### What to work on
Please reproduce the records exactly, leaving out any pictures.

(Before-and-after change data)
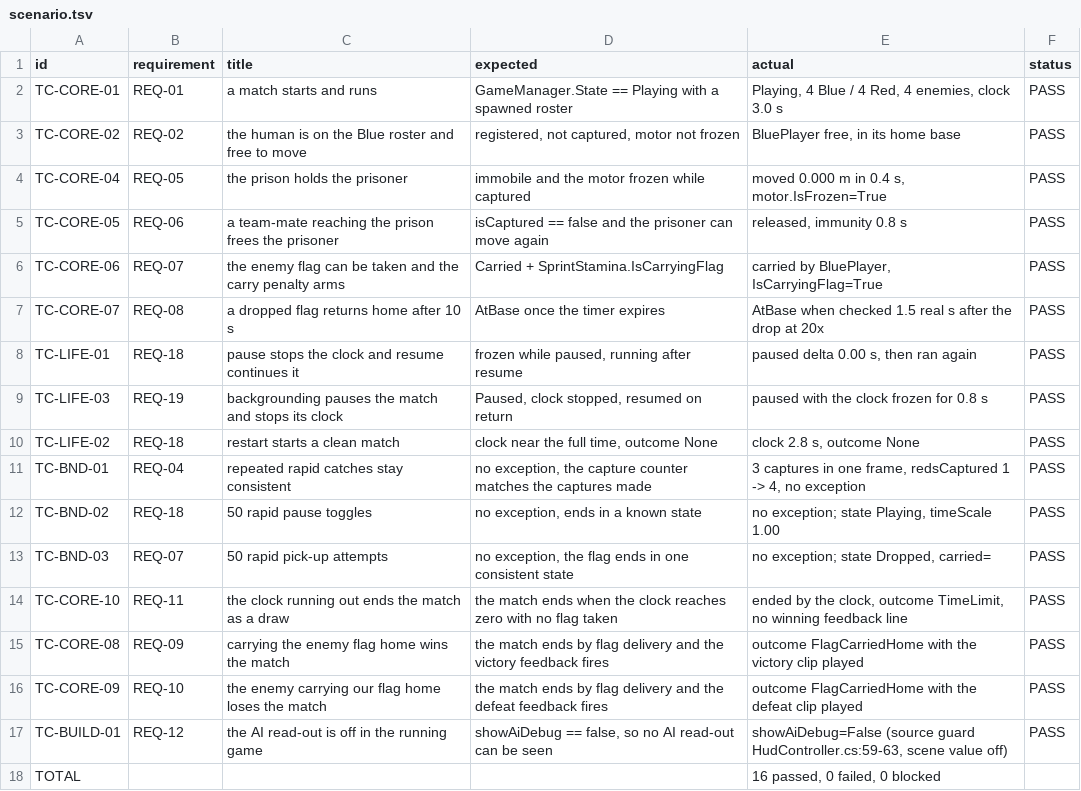
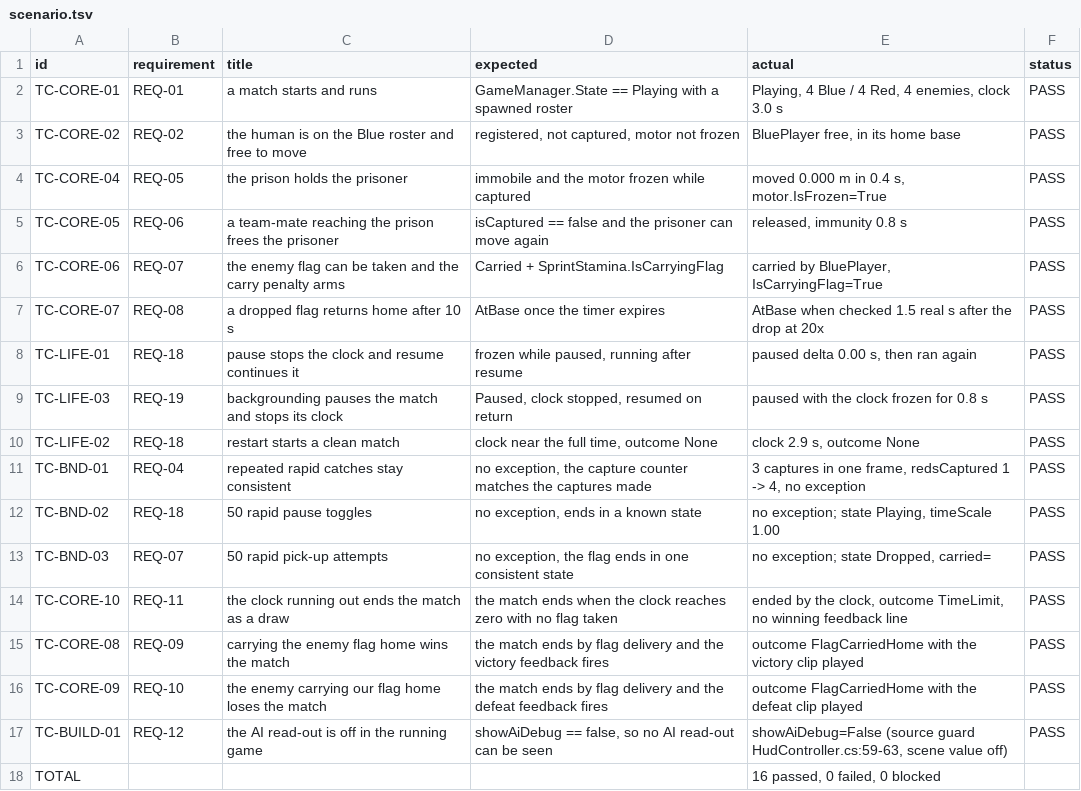
Before and after one commit to zedrichzaivan753-coder/AgawanBase, a TSV file: Docs/Zedrich Abrera/Week_15/Evidence/test_logs_final/scenario.tsv, drawn as a sheet.

Commit message:
Week 17: ship the 1.0.0-rc1 release candidate
Closes the four completeness gaps the module's Week 17 step 2 names - instructions, credits, exit and a visible version - in all three scenes, and records the release.

Code: Assets/Scripts/Core/ReleaseInfo.cs (single release identity, version read from Application.version), GameManager HowTo/Credits states plus runtime-filled version labels, ReleasePanelsBuild writing both panels into every scene, Week17Shots capturing the six release screens.

Fixes: DEF-17-01 the credits screen printed a stale 0.2 because its build line was baked into the scene; DEF-17-02 productName carried the version, which moved the PlayerPrefs namespace and persistentDataPath and silently discarded saved settings and the profile; DEF-17-06 the title RulesText sat underneath the opaque PROFILE button.

Docs: PT7 report, technical documentation, user guide, evidence index and reflection, with the feature-freeze checklist, build record, readiness results, issue disposition, clean-install record (BLOCKED, no handset) and secrets scan. README updated to the release candidate.

```diff
--- a/Docs/Zedrich Abrera/Week_15/Evidence/test_logs_final/scenario.tsv
+++ b/Docs/Zedrich Abrera/Week_15/Evidence/test_logs_final/scenario.tsv
@@ -9,3 +9,3 @@ TC-LIFE-01	REQ-18	pause stops the clock and resume continues it	frozen while pau
 TC-LIFE-03	REQ-19	backgrounding pauses the match and stops its clock	Paused, clock stopped, resumed on return	paused with the clock frozen for 0.8 s	PASS
-TC-LIFE-02	REQ-18	restart starts a clean match	clock near the full time, outcome None	clock 2.8 s, outcome None	PASS
+TC-LIFE-02	REQ-18	restart starts a clean match	clock near the full time, outcome None	clock 2.9 s, outcome None	PASS
 TC-BND-01	REQ-04	repeated rapid catches stay consistent	no exception, the capture counter matches the captures made	3 captures in one frame, redsCaptured 1 -> 4, no exception	PASS
```
Also changed, not shown: 42 other files.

### Completed exercise
Before and after one commit to zedrichzaivan753-coder/AgawanBase, a TSV file: Docs/Zedrich Abrera/Week_15/Evidence/test_logs_final/scenario.tsv, drawn as a sheet.

Commit message:
Week 17: ship the 1.0.0-rc1 release candidate
Closes the four completeness gaps the module's Week 17 step 2 names - instructions, credits, exit and a visible version - in all three scenes, and records the release.

Code: Assets/Scripts/Core/ReleaseInfo.cs (single release identity, version read from Application.version), GameManager HowTo/Credits states plus runtime-filled version labels, ReleasePanelsBuild writing both panels into every scene, Week17Shots capturing the six release screens.

Fixes: DEF-17-01 the credits screen printed a stale 0.2 because its build line was baked into the scene; DEF-17-02 productName carried the version, which moved the PlayerPrefs namespace and persistentDataPath and silently discarded saved settings and the profile; DEF-17-06 the title RulesText sat underneath the opaque PROFILE button.

Docs: PT7 report, technical documentation, user guide, evidence index and reflection, with the feature-freeze checklist, build record, readiness results, issue disposition, clean-install record (BLOCKED, no handset) and secrets scan. README updated to the release candidate.

```diff
--- a/Docs/Zedrich Abrera/Week_15/Evidence/test_logs_final/scenario.tsv
+++ b/Docs/Zedrich Abrera/Week_15/Evidence/test_logs_final/scenario.tsv
@@ -9,3 +9,3 @@ TC-LIFE-01	REQ-18	pause stops the clock and resume continues it	frozen while pau
 TC-LIFE-03	REQ-19	backgrounding pauses the match and stops its clock	Paused, clock stopped, resumed on return	paused with the clock frozen for 0.8 s	PASS
-TC-LIFE-02	REQ-18	restart starts a clean match	clock near the full time, outcome None	clock 2.8 s, outcome None	PASS
+TC-LIFE-02	REQ-18	restart starts a clean match	clock near the full time, outcome None	clock 2.9 s, outcome None	PASS
 TC-BND-01	REQ-04	repeated rapid catches stay consistent	no exception, the capture counter matches the captures made	3 captures in one frame, redsCaptured 1 -> 4, no exception	PASS
```
Also changed, not shown: 42 other files.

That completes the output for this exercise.